This command deploys a Helm release from a designated chart into a specific environment and namespace. The fundamental syntax for a Helm installation is as follows: helm install <release-name> <chart>.

In below example we are installing nginx chart from bitnami repository, rest of the parameters like namespace and kubeconfig are similar as of kubectl command

~$ helm install my-nginx bitnami/nginx -n nginx --create-namespace
NAME: my-nginx
LAST DEPLOYED: Thu Oct 19 18:27:12 2023
STATUS: deployed

helm install command

helm upgrade

This command is used to update an existing release that has been previously installed in a Kubernetes cluster using Helm.

~$ helm upgrade my-nginx bitnami/nginx -n nginx --create-namespace
Release "my-nginx" has been upgraded. Happy Helming!
NAME: my-nginx
LAST DEPLOYED: Thu Oct 19 18:28:37 2023
STATUS: deployed

helm upgrade

helm list

You can view a comprehensive list of all installed releases by using the helm list command within a specific namespace. Alternatively, you can use the -A flag to display all releases across the entire cluster.

~$ helm list -n nginx
NAME    	NAMESPACE	REVISION	UPDATED                                	STATUS  	CHART       	APP VERSION
my-nginx	nginx    	2       	2023-10-19 18:28:37.449563855 +0000 UTC	deployed	nginx-15.3.4	1.25.2

helm rollback

Reverting changes in a release with a specified revision number is possible since a new revision is generated with every upgrade. In the previous example, after upgrading the my-nginx release, the revision was incremented to version 2.
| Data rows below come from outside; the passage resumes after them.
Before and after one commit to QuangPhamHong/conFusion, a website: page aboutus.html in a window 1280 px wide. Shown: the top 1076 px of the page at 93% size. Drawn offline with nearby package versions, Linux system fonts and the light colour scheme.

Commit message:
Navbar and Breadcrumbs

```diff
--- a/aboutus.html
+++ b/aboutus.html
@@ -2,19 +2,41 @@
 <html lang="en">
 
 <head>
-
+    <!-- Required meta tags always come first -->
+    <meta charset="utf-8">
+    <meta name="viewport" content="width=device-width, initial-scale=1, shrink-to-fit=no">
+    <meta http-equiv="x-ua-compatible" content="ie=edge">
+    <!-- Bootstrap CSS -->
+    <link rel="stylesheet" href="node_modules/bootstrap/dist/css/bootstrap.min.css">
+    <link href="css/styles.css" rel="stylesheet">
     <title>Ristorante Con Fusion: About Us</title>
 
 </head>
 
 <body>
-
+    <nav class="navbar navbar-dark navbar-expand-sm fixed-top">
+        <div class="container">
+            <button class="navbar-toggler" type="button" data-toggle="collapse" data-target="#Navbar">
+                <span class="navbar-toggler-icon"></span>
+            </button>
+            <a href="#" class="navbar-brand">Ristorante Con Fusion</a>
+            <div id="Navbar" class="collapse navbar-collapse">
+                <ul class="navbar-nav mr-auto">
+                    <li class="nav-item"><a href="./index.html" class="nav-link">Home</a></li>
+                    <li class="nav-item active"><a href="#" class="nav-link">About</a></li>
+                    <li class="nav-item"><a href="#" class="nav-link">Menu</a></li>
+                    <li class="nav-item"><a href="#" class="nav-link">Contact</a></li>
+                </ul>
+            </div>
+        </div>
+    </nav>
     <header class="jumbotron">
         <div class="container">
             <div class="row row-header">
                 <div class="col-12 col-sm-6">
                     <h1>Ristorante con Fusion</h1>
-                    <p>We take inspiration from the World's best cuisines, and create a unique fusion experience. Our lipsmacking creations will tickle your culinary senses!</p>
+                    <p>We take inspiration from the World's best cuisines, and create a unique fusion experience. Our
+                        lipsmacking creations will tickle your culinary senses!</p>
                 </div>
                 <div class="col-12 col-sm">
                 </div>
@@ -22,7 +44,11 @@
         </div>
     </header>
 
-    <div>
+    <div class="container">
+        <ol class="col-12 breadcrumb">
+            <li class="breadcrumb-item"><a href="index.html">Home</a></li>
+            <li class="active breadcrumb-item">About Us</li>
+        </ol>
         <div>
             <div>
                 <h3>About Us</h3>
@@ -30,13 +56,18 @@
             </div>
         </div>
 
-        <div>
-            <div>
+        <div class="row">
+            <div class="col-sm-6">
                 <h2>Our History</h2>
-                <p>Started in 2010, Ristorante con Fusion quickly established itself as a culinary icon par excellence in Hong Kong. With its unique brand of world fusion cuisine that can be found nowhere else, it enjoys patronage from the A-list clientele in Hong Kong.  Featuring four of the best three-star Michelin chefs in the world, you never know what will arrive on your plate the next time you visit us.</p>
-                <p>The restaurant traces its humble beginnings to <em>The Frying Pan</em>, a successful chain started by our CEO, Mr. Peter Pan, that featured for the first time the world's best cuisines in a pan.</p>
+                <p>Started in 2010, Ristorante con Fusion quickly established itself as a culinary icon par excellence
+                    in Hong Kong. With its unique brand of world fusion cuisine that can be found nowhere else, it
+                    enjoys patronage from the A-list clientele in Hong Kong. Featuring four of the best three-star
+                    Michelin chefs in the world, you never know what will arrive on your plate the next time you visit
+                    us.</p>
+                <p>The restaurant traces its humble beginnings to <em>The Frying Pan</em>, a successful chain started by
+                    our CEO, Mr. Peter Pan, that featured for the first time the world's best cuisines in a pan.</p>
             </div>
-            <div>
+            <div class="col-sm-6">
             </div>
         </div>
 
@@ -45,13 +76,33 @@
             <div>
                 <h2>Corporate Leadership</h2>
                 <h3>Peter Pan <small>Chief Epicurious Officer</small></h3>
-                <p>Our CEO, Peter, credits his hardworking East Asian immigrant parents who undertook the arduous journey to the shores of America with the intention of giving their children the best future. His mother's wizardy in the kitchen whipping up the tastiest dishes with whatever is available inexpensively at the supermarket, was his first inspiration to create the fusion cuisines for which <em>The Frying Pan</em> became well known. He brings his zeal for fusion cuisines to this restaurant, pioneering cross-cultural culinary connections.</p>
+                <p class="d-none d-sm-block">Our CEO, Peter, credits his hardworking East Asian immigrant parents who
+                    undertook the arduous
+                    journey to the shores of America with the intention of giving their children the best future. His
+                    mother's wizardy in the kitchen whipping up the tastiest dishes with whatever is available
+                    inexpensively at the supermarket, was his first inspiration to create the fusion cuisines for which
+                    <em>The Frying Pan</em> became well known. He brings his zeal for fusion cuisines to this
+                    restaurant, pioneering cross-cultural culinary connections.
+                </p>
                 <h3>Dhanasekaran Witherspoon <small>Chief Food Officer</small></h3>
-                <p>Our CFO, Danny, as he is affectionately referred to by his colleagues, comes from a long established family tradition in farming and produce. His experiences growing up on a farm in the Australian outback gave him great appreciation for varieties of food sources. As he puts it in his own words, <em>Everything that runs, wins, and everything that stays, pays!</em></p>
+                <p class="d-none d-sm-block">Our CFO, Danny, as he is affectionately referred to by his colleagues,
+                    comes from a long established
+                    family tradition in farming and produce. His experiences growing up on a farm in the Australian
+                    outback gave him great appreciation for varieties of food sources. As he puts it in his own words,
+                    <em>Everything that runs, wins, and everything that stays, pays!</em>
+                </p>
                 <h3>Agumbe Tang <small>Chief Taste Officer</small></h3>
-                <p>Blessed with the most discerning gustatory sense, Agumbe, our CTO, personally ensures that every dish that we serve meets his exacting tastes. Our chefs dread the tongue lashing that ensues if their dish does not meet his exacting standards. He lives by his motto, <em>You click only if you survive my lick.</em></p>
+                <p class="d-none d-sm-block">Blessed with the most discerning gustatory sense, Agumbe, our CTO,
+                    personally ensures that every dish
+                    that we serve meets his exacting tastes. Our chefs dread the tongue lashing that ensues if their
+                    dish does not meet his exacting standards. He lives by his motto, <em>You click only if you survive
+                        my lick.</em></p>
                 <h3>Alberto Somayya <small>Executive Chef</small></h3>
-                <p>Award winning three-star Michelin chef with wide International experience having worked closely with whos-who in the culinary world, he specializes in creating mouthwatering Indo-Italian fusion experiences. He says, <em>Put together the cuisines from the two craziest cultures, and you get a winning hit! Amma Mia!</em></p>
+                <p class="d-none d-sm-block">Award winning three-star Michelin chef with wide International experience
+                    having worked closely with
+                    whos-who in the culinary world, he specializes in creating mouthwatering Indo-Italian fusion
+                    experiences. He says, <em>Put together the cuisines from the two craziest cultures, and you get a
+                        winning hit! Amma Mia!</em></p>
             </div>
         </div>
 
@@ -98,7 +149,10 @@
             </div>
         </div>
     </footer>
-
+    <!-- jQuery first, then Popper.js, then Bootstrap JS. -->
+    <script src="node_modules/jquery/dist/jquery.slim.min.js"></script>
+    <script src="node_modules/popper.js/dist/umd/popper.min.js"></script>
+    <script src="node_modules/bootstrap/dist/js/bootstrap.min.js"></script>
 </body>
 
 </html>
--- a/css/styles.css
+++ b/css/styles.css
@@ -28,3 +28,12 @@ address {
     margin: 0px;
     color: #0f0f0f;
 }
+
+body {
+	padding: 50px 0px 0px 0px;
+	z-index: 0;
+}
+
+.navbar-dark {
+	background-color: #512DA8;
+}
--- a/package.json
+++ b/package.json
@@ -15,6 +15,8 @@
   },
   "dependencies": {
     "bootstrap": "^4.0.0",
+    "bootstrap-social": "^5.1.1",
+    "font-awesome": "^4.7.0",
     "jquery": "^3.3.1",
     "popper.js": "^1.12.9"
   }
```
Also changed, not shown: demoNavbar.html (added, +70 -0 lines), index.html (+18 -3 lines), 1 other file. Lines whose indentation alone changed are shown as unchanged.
You can utilize the helm rollback command to roll back to a previous release using the following command: helm rollback <release> <revision>. It's important to note that even the rollback command will generate a new revision for the release.

~$ helm rollback my-nginx 1 -n nginx --kubeconfig ~/.kube/dev_admin
Rollback was a success! Happy Helming!

~$ helm list -n nginx
NAME    	NAMESPACE	REVISION	UPDATED                                	STATUS  	CHART       	APP VERSION
my-nginx	nginx    	3       	2023-10-19 18:29:55.990495354 +0000 UTC	deployed	nginx-15.3.4	1.25.2

helm uninstall

To remove an existing release from a specific namespace or the entire cluster, you can employ the helm uninstall command. This command effectively removes all components installed as part of the release.

~$ helm uninstall my-nginx -n nginx
release "my-nginx" uninstalled

helm create

Creating Helm charts is essential in DevOps for application deployments. The helm create command simplifies this process by generating the chart structure, including templates and a values.yaml file that you can tailor to your application's specific requirements.

helm create my-chart

Once you've created your Helm chart, the next step is to make adjustments to the Chart.yaml file to configure chart details to accurately represent your application.

helm lint

When developing a chart, it's essential to validate its integrity, and this can be done using the helm lint command. This command specifically checks for template syntax and ensures the chart is structured correctly. You can use it as follows:

helm lint <chart-directory>


In conclusion, Helm commands are indispensable for DevOps engineers navigating Kubernetes deployments. They provide the flexibility, efficiency, and precision needed to manage the Kubernetes environment. Mastering these commands empowers you to seamlessly orchestrate complex applications, ensuring the success of your projects.